Rheinkai 21, 55411 Bingen am Rhein
One of the oldest stone bridges in Germany, with bridge chapel. Bridges have a long tradition in the Nahe estuary. The first one was built in the decade before Chriti's birth. At that time Drusus fortified the left Rhine border of the Roman Empire by building fortifications and had a wooden bridge built over the Nache. After its destruction in 70 AD, the first stone bridge followed, which fell victim to the Normans around 891. Archbishop Willigis built a new stone bridge over the Nahe a good hundred years later.

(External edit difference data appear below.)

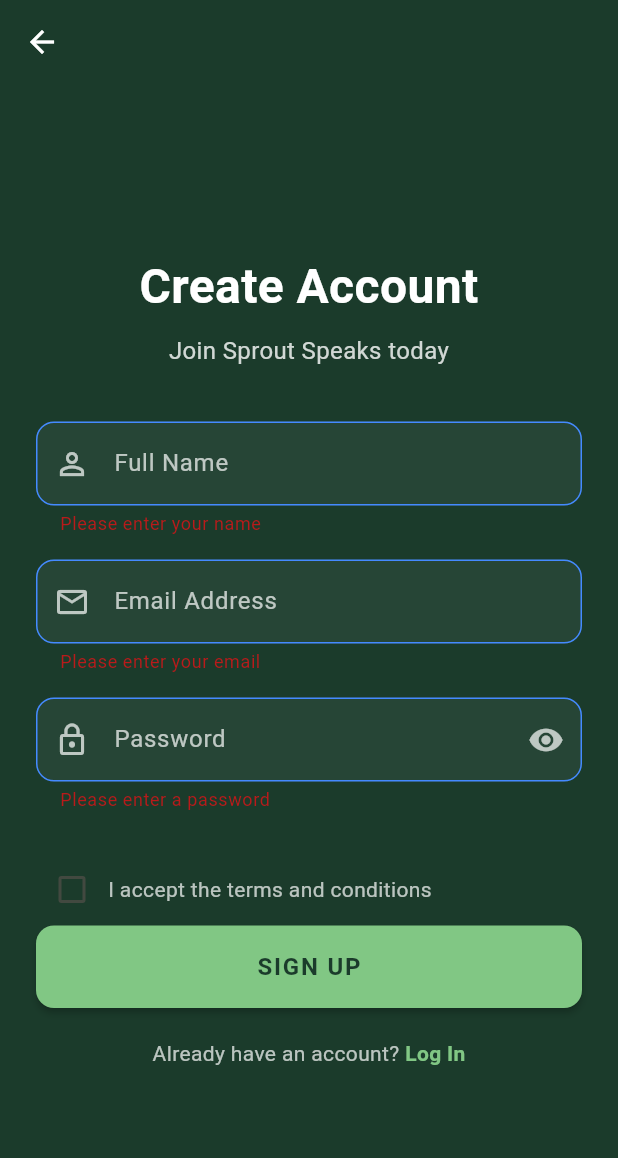
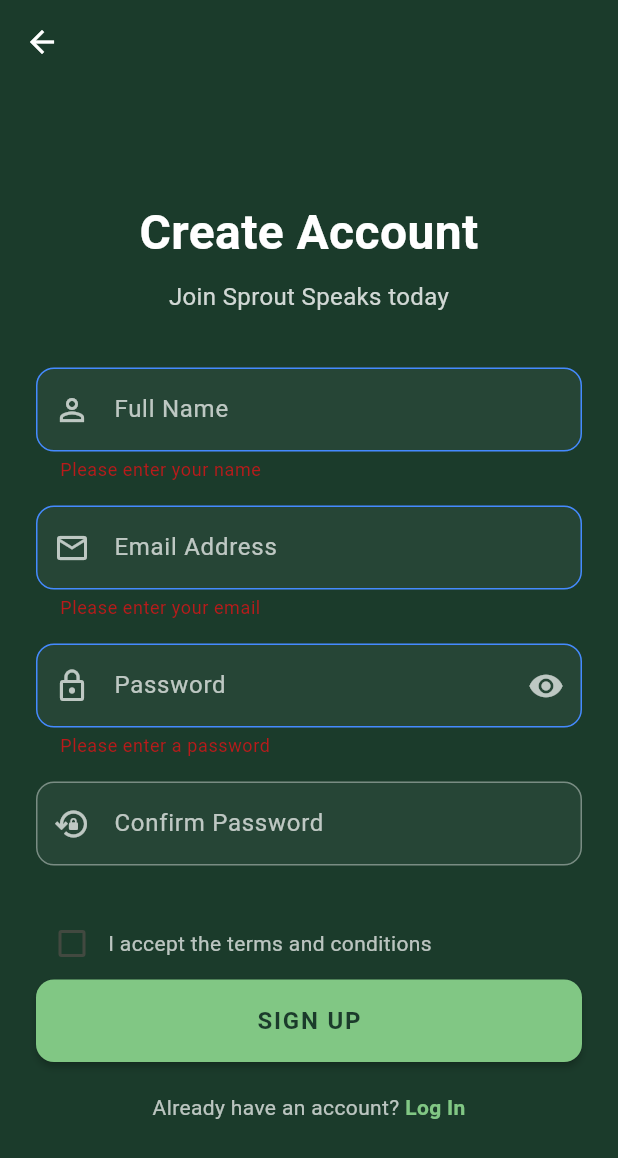
Before and after one commit to shwetaRi/RentEase, a Flutter app: the SignUpScreen screen opened directly, after a tap on "SIGN UP", on a phone screen of 412 x 824 dp. Shown: the top 1158 px of the screen. Run offline on Flutter 3.47's test engine with Material 3 defaults, Android fonts, the phone set to English and light mode, and no system bars.

Commit message:
changes in sign up page

```diff
--- a/lib/signUp.dart
+++ b/lib/signUp.dart
@@ -12,6 +12,7 @@
   final _nameController = TextEditingController();
   final _emailController = TextEditingController();
   final _passwordController = TextEditingController();
+  final _confirmPasswordController = TextEditingController();
   bool _isPasswordVisible = false;
   bool _acceptedTerms = false;
 
@@ -20,6 +21,7 @@
     _nameController.dispose();
     _emailController.dispose();
     _passwordController.dispose();
+    _confirmPasswordController.dispose();
     super.dispose();
   }
 
@@ -117,7 +119,6 @@
                   ),
                   const SizedBox(height: 16),
 
-
                   TextFormField(
                     controller: _passwordController,
                     obscureText: !_isPasswordVisible,
@@ -149,6 +150,23 @@
                       }
                       return null;
                     },
+                  ),
+                  const SizedBox(height: 16),
+
+                  TextFormField(
+                    controller: _confirmPasswordController,
+                    obscureText: !_isPasswordVisible,
+                    style: TextStyle(color: Colors.white),
+                    decoration: _buildInputDecoration(
+                        labelText: 'Confirm Password',
+                        icon: Icons.lock_reset_outlined
+                    ),
+                    validator: (value){
+                      if(value != _passwordController.text){
+                        return 'Password do not match';
+                      }
+                      return null;
+                    }
                   ),
                   const SizedBox(height: 28),
                   Row(
```
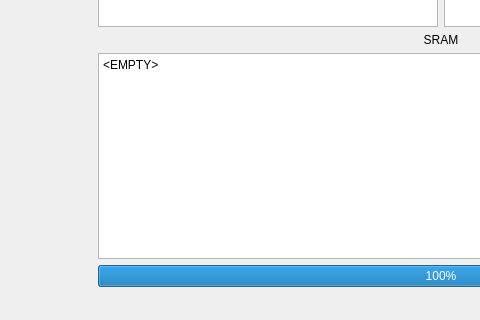
The window that SuperFlashUsb/mainwindow.ui (bazz1tv/SuperFlashUSB) describes before a commit, drawn with Qt 5; both pictures show x 0 to 480 and y 457 to 777 of the 795 by 777 pixel window.
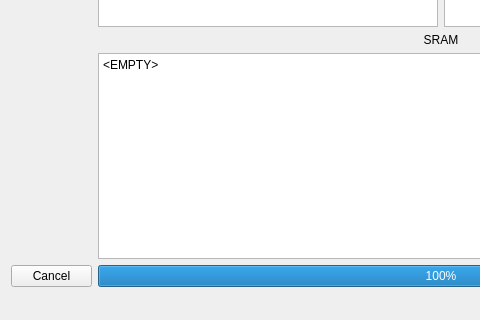
The same window after the commit. Custom widgets are drawn as their Qt base class.

Commit message: at this point. it needs the ReadRomThread, to have its own Read routines, so that it can emit a signal to update the progressBar. Widgets should only be accessed from the main thread kara.

What changed in the file:
```diff
--- a/SuperFlashUsb/mainwindow.ui
+++ b/SuperFlashUsb/mainwindow.ui
@@ -129,6 +129,13 @@
         </property>
        </spacer>
       </item>
+      <item>
+       <widget class="QPushButton" name="pushButton_3">
+        <property name="text">
+         <string>Cancel</string>
+        </property>
+       </widget>
+      </item>
      </layout>
     </item>
     <item>
```
The commit also changes 3 other files.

In this bridge, a small early Romanesque bridge chapel was hewn out of the Nahe's riverbank rock in the eastern bridge pier in order to entrust the bridge to the protection of the church. The key can be borrowed at the tourist information office. Destroyed by the French in 1689, it was rebuilt again in 1772. In March 1945, a special commando blew up the bridge arch in front of the advancing Allied troops. Today, the Drusus Bridge once again characterizes the townscape of Bingen.